- Unreduced retirement will now be available at age 58 with 30 years of service, or age 60 with 10 years of service. This compares to the prior criteria of age 55 with 30 years of service, and age 60 with 5 years of service. These provisions will be transitioned in over a 5-year period, and members satisfying the old criteria during the window will be grandfathered. Consistent changes will also be made to the early reduced retirement criteria.
- Post-retirement indexing is currently provided at a rate of 60% of CPI, to a maximum annual increase of 1.2%. This benefit will continue to be provided in respect of service accrued up to January 1, 2015, but indexing will be suspended in respect of service accrued after that date. Current retirees are therefore not impacted.

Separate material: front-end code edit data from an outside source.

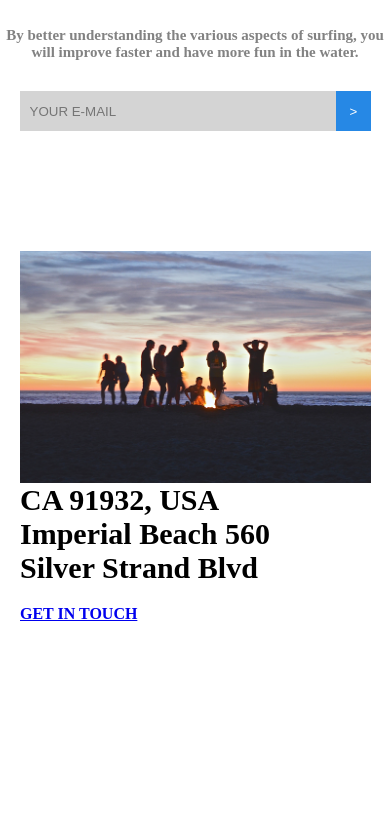
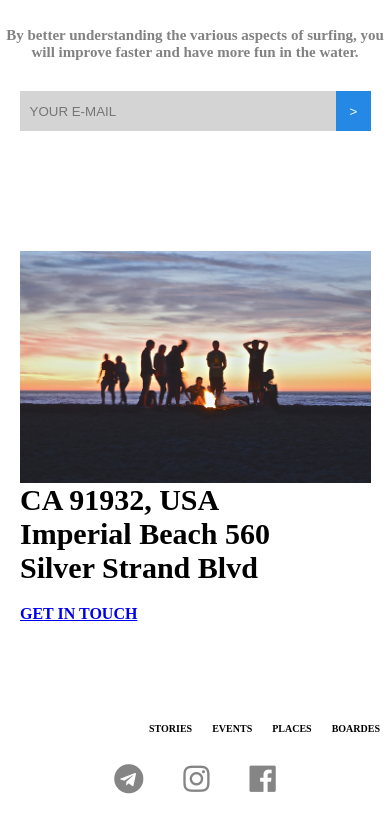
Before and after one commit to AbolfazlPanahiazar/HomeMade-Surfing, a plain HTML site: page index.html in a window 390 px wide. Shown: the part 2309-3141 px from the top of the page. Before the commit the page ends 2932 px from the top, so only its background shows below. Drawn offline with Linux system fonts and the light colour scheme.

Commit message:
Add footer and all done

```diff
--- a/index.html
+++ b/index.html
@@ -12,6 +12,7 @@
     <link rel="shortcut icon" href="./images/favicon.png" type="image/x-icon" />
     <meta name="description" content="Surfing Landing Page" />
     <meta name="viewport" content="width=device-width, initial-scale=1" />
+    <link rel="stylesheet" href="https://use.fontawesome.com/releases/v5.4.1/css/all.css" />
     <link rel="stylesheet" href="./styles/style.css" />
   </head>
   <body>
@@ -163,6 +164,27 @@
         </div>
       </div>
       <!-- camp - end -->
+      <!-- bottom logo - start -->
+      <div class="bottomLogo">
+        <img class="bottomLogo__img" src="./images/favicon.png" alt="Abolfazl logo" />
+      </div>
+      <!-- bottom logo - end -->
+      <!-- footer - start -->
+      <footer class="footer">
+        <ul class="navbar__menu">
+          <li class="navbar__item"><a href="#" class="navbar__link">stories</a></li>
+          <li class="navbar__item"><a href="#" class="navbar__link">events</a></li>
+          <li class="navbar__item"><a href="#" class="navbar__link">places</a></li>
+          <li class="navbar__item"><a href="#" class="navbar__link">boardes</a></li>
+        </ul>
+      </footer>
+      <!-- footer - end -->
+      <!-- social media -->
+      <div class="social">
+        <i class="fab fa-telegram"></i>
+        <i class="fab fa-instagram"></i>
+        <i class="fab fa-facebook"></i>
+      </div>
     </div>
     <script src="./js/script.js"></script>
   </body>
--- a/styles/main.scss
+++ b/styles/main.scss
@@ -25,7 +25,7 @@ html {
   &__menu {
     height: 100%;
     list-style: none;
-    font-size: 1.8rem;
+    font-size: 1.5rem;
     font-weight: 800;
     text-transform: uppercase;
     display: flex;
@@ -409,3 +409,46 @@ html {
     }
   }
 }
+
+// ********** bottom logo **********
+.bottomLogo {
+  margin-top: 3rem;
+  display: flex;
+  align-items: center;
+  justify-content: center;
+  height: 85px;
+  &__img {
+    width: 5rem;
+    @media (max-width: 460px) {
+      display: none;
+    }
+  }
+  @media (max-width: 860px) {
+    padding: 2rem 0 0 2rem;
+  }
+  @media (max-width: 460px) {
+    height: 50px;
+  }
+}
+
+// ********** footer **********
+.footer {
+  margin-top: 2rem;
+}
+
+.social {
+  margin-top: 3rem;
+  display: flex;
+  justify-content: center;
+  font-size: 3rem;
+  margin-bottom: 10rem;
+
+  i {
+    margin: 0 2rem;
+    color: #858585;
+    cursor: pointer;
+    &:hover {
+      color: #2688e5;
+    }
+  }
+}
```
Also changed, not shown: styles/style.css, 1 other file.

- The earnings averaging formula will change from a 5-year average to a 6-year average, subject to the condition that the new average will be no less than the frozen 5-year average at the transition date.
- Individuals must now attain 10 years of service and retire from active service to be eligible for post-retirement life and health coverage. Again, a 5-year transition period is applicable to these criteria.
Further, and as mentioned earlier, in conjunction with these benefit changes, the parties have agreed to operate the PSPP on a Jointly Trusteed basis going forward, with all surpluses or deficits equally shared between Government and PSPP members. This will entail the creation of an independent corporation to oversee the PSPP. The details of the framework in which the Joint Trusteeship will operate, as well as a formal Funding Policy are yet to be determined. The parties will continue their discussions on these aspects in the near-term.
On the asset side, Government will issue a promissory note with a present value of $2.685 billion, to be amortized over 30 years. In addition, the PSPP investments are expected to be moved to a less risky asset mix from the current 75% equity target mix to 50%. The additional funding and proposed changes to the asset mix, coupled with the benefit changes and contribution increases noted above, are projected, with a high probability, to fully fund the PSPP over the 30-year period.